One KBR management official threatened to resign when superiors ordered truckers to continue driving. "I cannot consciously sit back and allow unarmed civilians to get picked apart," wrote Keith Richard, chief of the trucking operation.
Six American truck drivers and two U.S. soldiers were killed when the convoy rumbled into a five-mile gauntlet of weapons fire on April 9, 2004, making an emergency delivery of jet fuel to the airport. One soldier and a seventh trucker remain missing.
Recriminations began the same day.
"Can anyone explain to me why we put civilians in the middle of known ambush sites?" demanded one security advisor in an e-mail. "Maybe we should put body bags on the packing list for our drivers."
Another wrote, "I cannot believe this has happened; the ones responsible should be held accountable for this."
The previously undisclosed documents raise new questions about the U.S. military's growing reliance on civilian contractors to help fight wars.
Selected e-mails, some of them excerpts, were cited in a May 22 letter to the Justice Department by lawyers suing the Houston-based giant on behalf of the dead drivers' families. The families and most of the survivors of the convoy seek a federal criminal probe of KBR's role in the episode.
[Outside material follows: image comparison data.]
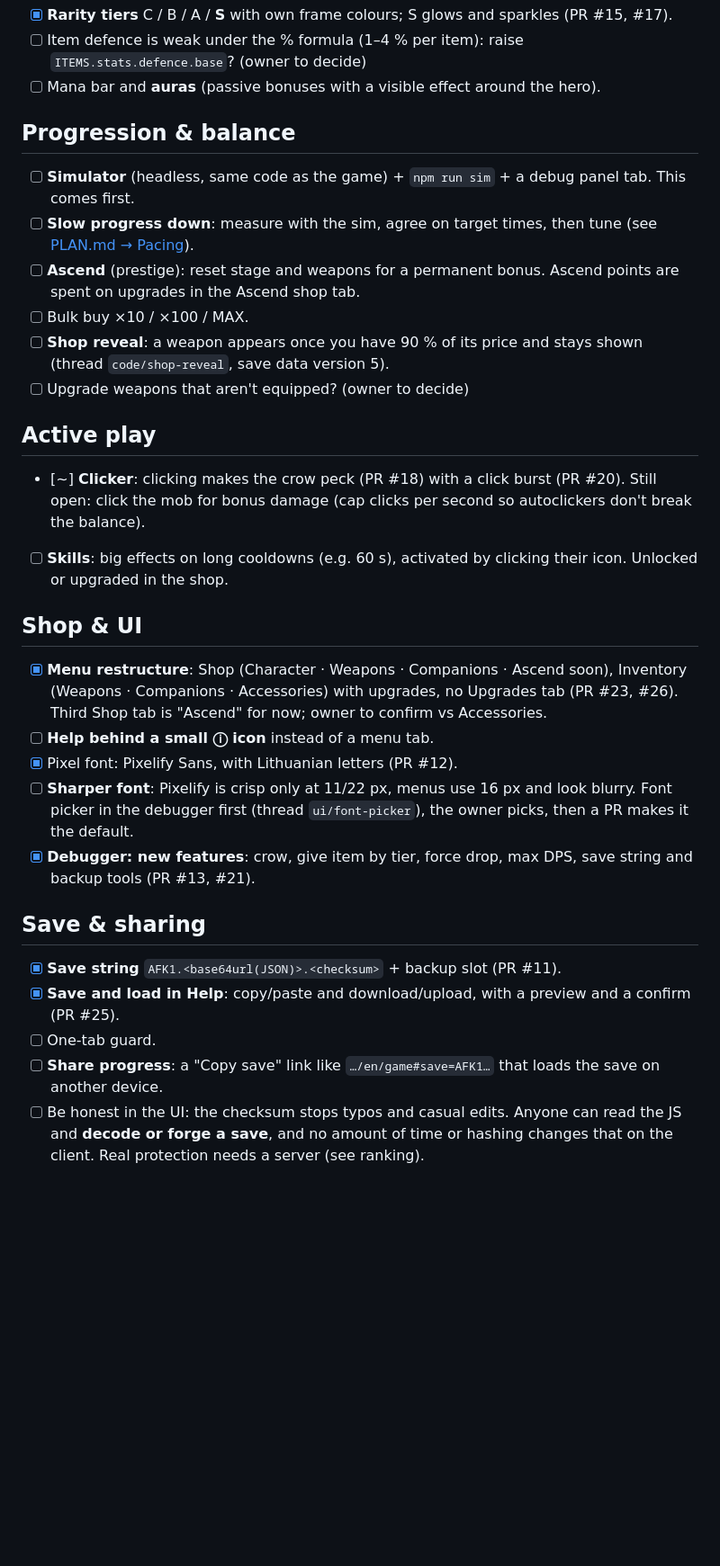
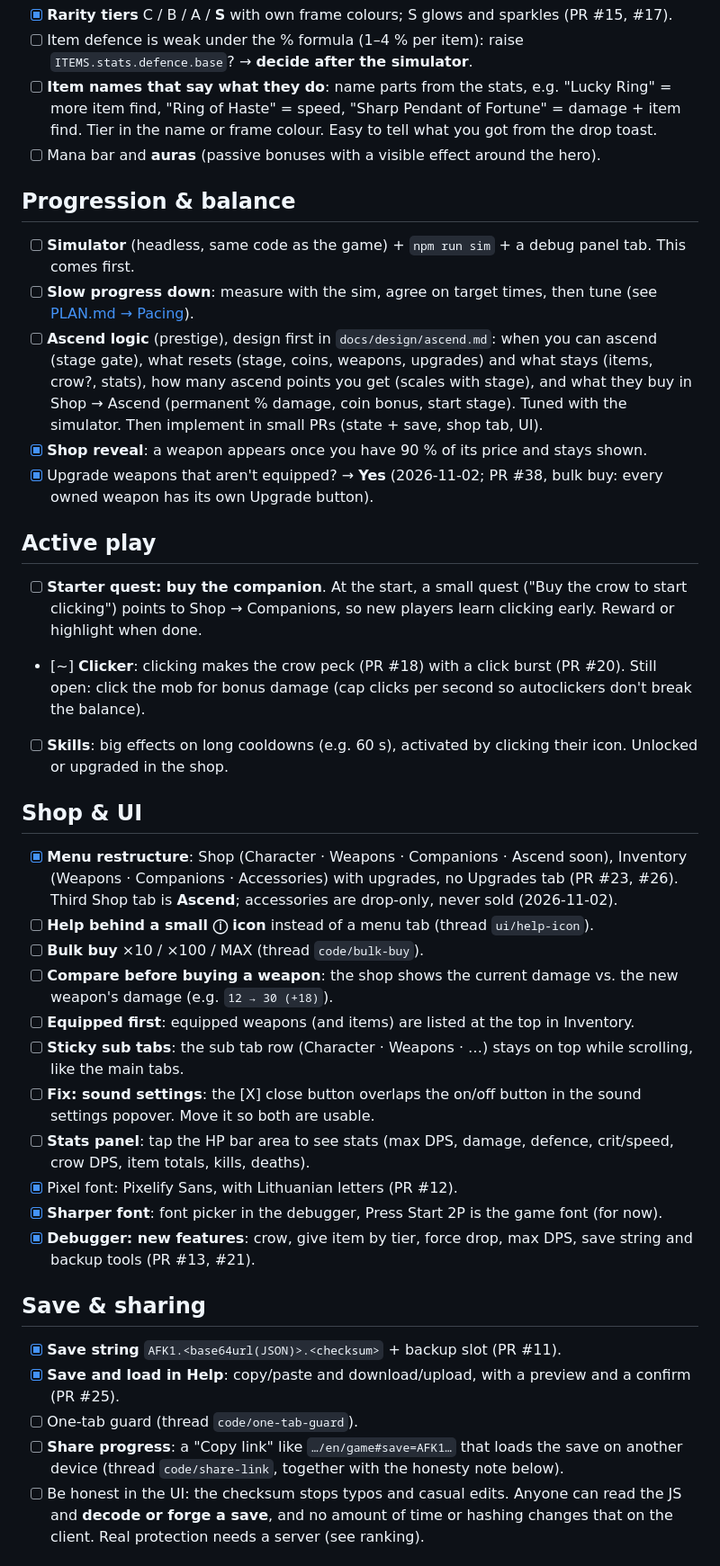
Before and after one commit to ohwelleu/browser-afk-game, a Markdown page: docs/BACKLOG.md, the part around one of its changes. Shown at 90% size. Rendered like a GitHub page; blank space fills up the shorter version.

```diff
--- a/docs/BACKLOG.md
+++ b/docs/BACKLOG.md
@@ -71,7 +88,11 @@ Each line below is its own thread, in this order.
 - [x] **Rarity tiers** C / B / A / **S** with own frame colours; S glows and
       sparkles (PR #15, #17).
 - [ ] Item defence is weak under the % formula (1–4 % per item): raise
-      `ITEMS.stats.defence.base`? (owner to decide)
+      `ITEMS.stats.defence.base`? → **decide after the simulator**.
+- [ ] **Item names that say what they do**: name parts from the stats,
+      e.g. "Lucky Ring" = more item find, "Ring of Haste" = speed, "Sharp
+      Pendant of Fortune" = damage + item find. Tier in the name or frame
+      colour. Easy to tell what you got from the drop toast.
 - [ ] Mana bar and **auras** (passive bonuses with a visible effect around
       the hero).
 
@@ -81,15 +102,22 @@ Each line below is its own thread, in this order.
       debug panel tab. This comes first.
 - [ ] **Slow progress down**: measure with the sim, agree on target times,
       then tune (see [PLAN.md → Pacing](PLAN.md#pacing-to-do)).
-- [ ] **Ascend** (prestige): reset stage and weapons for a permanent bonus.
-      Ascend points are spent on upgrades in the Ascend shop tab.
-- [ ] Bulk buy ×10 / ×100 / MAX.
-- [ ] **Shop reveal**: a weapon appears once you have 90 % of its price and
-      stays shown (thread `code/shop-reveal`, save data version 5).
-- [ ] Upgrade weapons that aren't equipped? (owner to decide)
+- [ ] **Ascend logic** (prestige), design first in `docs/design/ascend.md`:
+      when you can ascend (stage gate), what resets (stage, coins, weapons,
+      upgrades) and what stays (items, crow?, stats), how many ascend
+      points you get (scales with stage), and what they buy in Shop →
+      Ascend (permanent % damage, coin bonus, start stage). Tuned with the
+      simulator. Then implement in small PRs (state + save, shop tab, UI).
+- [x] **Shop reveal**: a weapon appears once you have 90 % of its price and
+      stays shown.
+- [x] Upgrade weapons that aren't equipped? → **Yes** (2026-11-02; PR #38,
+      bulk buy: every owned weapon has its own Upgrade button).
 
 ## Active play
 
+- [ ] **Starter quest: buy the companion**. At the start, a small quest
+      ("Buy the crow to start clicking") points to Shop → Companions, so new
+      players learn clicking early. Reward or highlight when done.
 - [~] **Clicker**: clicking makes the crow peck (PR #18) with a click burst
       (PR #20). Still open: click the mob for bonus damage (cap clicks per second so
       autoclickers don't break the balance).
@@ -100,13 +128,24 @@ Each line below is its own thread, in this order.
 
 - [x] **Menu restructure**: Shop (Character · Weapons · Companions · Ascend
       soon), Inventory (Weapons · Companions · Accessories) with upgrades,
-      no Upgrades tab (PR #23, #26). Third Shop tab is "Ascend" for now;
-      owner to confirm vs Accessories.
-- [ ] **Help behind a small ⓘ icon** instead of a menu tab.
+      no Upgrades tab (PR #23, #26). Third Shop tab is **Ascend**;
+      accessories are drop-only, never sold (2026-11-02).
+- [ ] **Help behind a small ⓘ icon** instead of a menu tab (thread
+      `ui/help-icon`).
+- [ ] **Bulk buy** ×10 / ×100 / MAX (thread `code/bulk-buy`).
+- [ ] **Compare before buying a weapon**: the shop shows the current
+      damage vs. the new weapon's damage (e.g. `12 → 30 (+18)`).
+- [ ] **Equipped first**: equipped weapons (and items) are listed at the
+      top in Inventory.
+- [ ] **Sticky sub tabs**: the sub tab row (Character · Weapons · …) stays
+      on top while scrolling, like the main tabs.
+- [ ] **Fix: sound settings**: the [X] close button overlaps the on/off
+      button in the sound settings popover. Move it so both are usable.
+- [ ] **Stats panel**: tap the HP bar area to see stats (max DPS, damage,
+      defence, crit/speed, crow DPS, item totals, kills, deaths).
 - [x] Pixel font: Pixelify Sans, with Lithuanian letters (PR #12).
-- [ ] **Sharper font**: Pixelify is crisp only at 11/22 px, menus use 16 px
-      and look blurry. Font picker in the debugger first (thread
-      `ui/font-picker`), the owner picks, then a PR makes it the default.
+- [x] **Sharper font**: font picker in the debugger, Press Start 2P is the
+      game font (for now).
 - [x] **Debugger: new features**: crow, give item by tier, force drop, max
       DPS, save string and backup tools (PR #13, #21).
 
@@ -116,9 +155,10 @@ Each line below is its own thread, in this order.
       (PR #11).
 - [x] **Save and load in Help**: copy/paste and download/upload, with a
       preview and a confirm (PR #25).
-- [ ] One-tab guard.
-- [ ] **Share progress**: a "Copy save" link like
-      `…/en/game#save=AFK1…` that loads the save on another device.
+- [ ] One-tab guard (thread `code/one-tab-guard`).
+- [ ] **Share progress**: a "Copy link" like
+      `…/en/game#save=AFK1…` that loads the save on another device (thread
+      `code/share-link`, together with the honesty note below).
 - [ ] Be honest in the UI: the checksum stops typos and casual edits.
       Anyone can read the JS and **decode or forge a save**, and no amount of
       time or hashing changes that on the client. Real protection needs a
```
Also changed, not shown: other parts of docs/BACKLOG.md (+38 -19 lines), docs/DECISIONS.md (+32 -0 lines), docs/PLAN.md (+18 -6 lines).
[Much more at LA Times]
Last fall Federal Judge Gray Miller (thanks GWB for the nomination to the Bench) ordered the lawsuit shut down, records sealed. Covered up. The case is on appeal. The families wait.
The mess in Iraq is the result of Donald Rumsfeld's active incompetence and arrogance. His determination to move into Iraq with less troops -- Thomas Friedman of the NY Times calls The Rumsfeld Doctrine "just enough troops to lose" -- specifically with about half as many combat and support troops as previously thought necessary, resulted in Theater Commanders having to rely on civilian contractors for necessary supplies, not just for routine operations but for combat critical needs in the heat of battle. This caused trouble. Got people killed.
To contrast (with how it should work), during the Battle of the Bulge, General Patton disengaged his Third Army, turned it 90 degrees and moved two divisions 100 miles through a blizzard, attacking on the line with troops and tanks, all their ammunition and fuel. Patton could do this because he understood as Rumsfeld does not, that war is first a matter of logistics.
By screwing over his combat commanders with not enough combat support personal and supplies, Rumsfeld left them no choice but to hand over logistical control of fuel and ammunition to civilians. I'd rather go into combat with less shooters than give up logistical control. If you can't control your supply chain, you really are fucked.
The Army tried to treat KBR like soldiers. To the credit of KBR's drivers, they responded like soldiers and pushed out. To the discredit of KBR's managers, they're not soldiers and failed to say "no", which would have protected their drivers who shouldn't have been put on the line absent an absolutely secure road. No secure road, no supplies.
As a medic I've let people die many times while I waited two blocks away for the scene to be secured. The first rule is come home alive at the end of your shift. Same for drivers. Their managers failed them and so did the Army.
One of the reasons we are failing today in Iraq is because the Army still depends on civilian logistics. Till we go back to old-school Army control of our own combat support, we remain vulnerable in the worst way, not just to civilian casualties but to failure of mission. The kind of failure that leaves a division without beans, fuel or bullets and buried in the shit.
Reason #213 why we need to leave Iraq: War is a matter of logistics. We don't control ours.